13 May 2019 – Mike Browne’s title defence in the Canon South African Disabled Golf Open got off to a solid start as the Englishman carded a two-under-par 70 to share the first round lead at Magalies Park Country Club on Monday.
The 41-year-old former Royal Artillery gunner reeled in a hat-trick of birdies to match the opening score of seasoned Australian veteran and fellow leg-amputee Geoff Nicholas.
Les Autres pair Charl Theron and Iglin Grobbelaar tied for third on five-over.
Cape Town leg-amputee Morne Cronje finished alone in fifth on seven-over, while four-time World One-Arm champion Reinard Schuhknecht and leg-amputee Trevor Reich finished a further shot back in joint sixth.
Browne went wire-to-wire to capture the title in his first disabled championship start a year ago and, with the introduction of official world ranking points for golfers with disabilities this season, the Englishman is keen to double up in the 21st edition of the flagship event.

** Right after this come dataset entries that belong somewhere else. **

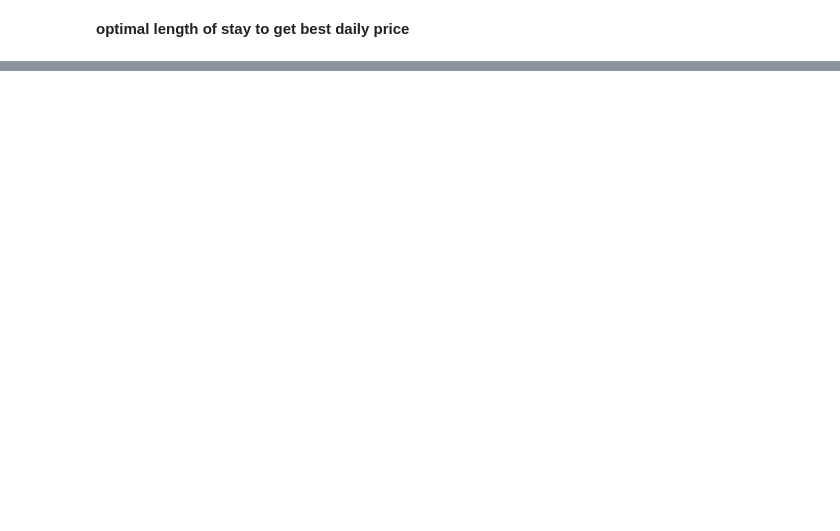
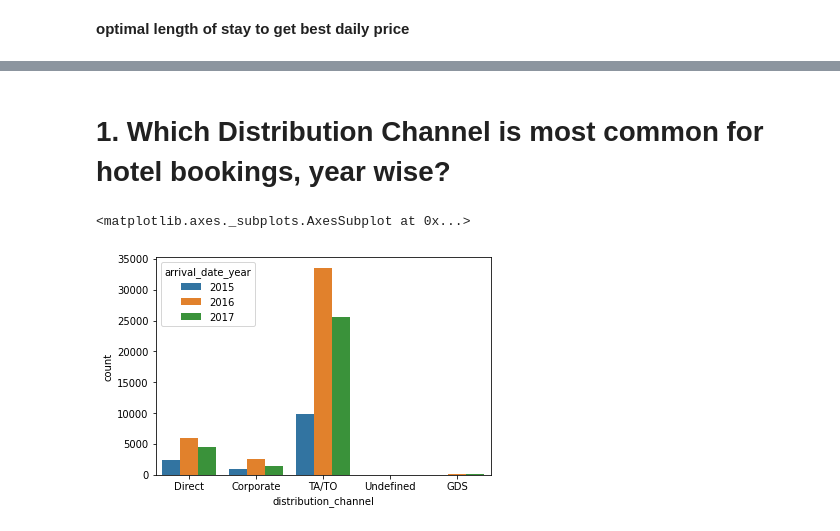
Before and after one commit to kavyasree761/hotel-booking-analysis, a Jupyter notebook: Copy_of_Hotel_Booking_Analysis_Capstone_Project.ipynb, the cells around one changed output, grey strips where cells are left out. Cells and saved outputs as stored; diff of their text form; code cells hidden in the pictures; blank space fills up the shorter version.

```diff
--- a/Copy_of_Hotel_Booking_Analysis_Capstone_Project.ipynb
+++ b/Copy_of_Hotel_Booking_Analysis_Capstone_Project.ipynb
@@ -300,0 +307,7 @@ sns.heatmap(corr_df)
+# %% [markdown]
+# 1. Which Distribution Channel is most common for hotel bookings, year wise?
+# %%
+sns.countplot(data.distribution_channel,hue=data['arrival_date_year'])
+# %% [output]
+<matplotlib.axes._subplots.AxesSubplot at 0x...>
+[figure, added]
```
Also changed, not shown: parts of 23 cells of this notebook.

“I had already decided to come back to defend, but when the world rankings were announced it raised the bar even higher,” said the United Kingdom’s first amputee pro golfer.
“Over the last year, I split my time between the TP Tour in England and the Florida Pro Golf Tour in the United States. I’ve also played the qualifying schools in Europe to gain experience and the qualifiers for the Challenge Tour. The dream is still to compete on one of the main Tours and competing abroad on different courses and conditions helps me to build experience.”
Brown only took up golf six years ago after losing his right leg below the knee while serving in the military. He got his handicap of 28 within two years and enjoyed a storied amateur career. He turned professional on the advice of former Ryder Cup captain Mark James and currently plays off scratch.
Last August, he smashed the world record with a drive of 564 yards (515 metres) during a long drive competition on the runway at RAF Honington in Suffolk and he used that distance to great effect at Magalies Park to capitalise at two of the par fives on the homeward loop.
“I was one-over through the turn, but I birdied 13 to get back to level par. I stuck it close on 14 and boxed the putt to get into red numbers for the first time. The 18th is quite long; about 550 yards. I went for it in two, and almost made eagle, but the putt lipped out,” said Browne.
“The course is in great nick and the greens are fast, especially the downhill putts. I expect it will get even faster as the tournament goes on, so it was nice to finish off with a birdie and make a half-decent start.”
Playing partner Nicholas also lived up to his star billing.
The New South Wales golfer won the British and United States Amputee Opens a record 13 times and added to his trophy cabinet with success in Canada, New Zealand, Sweden and Japan. He even had a stint on the Australasian Tour and, in 2014, won the only World Cup of Disabled Golf for Australia with compatriot Shane Luke right here in South Africa.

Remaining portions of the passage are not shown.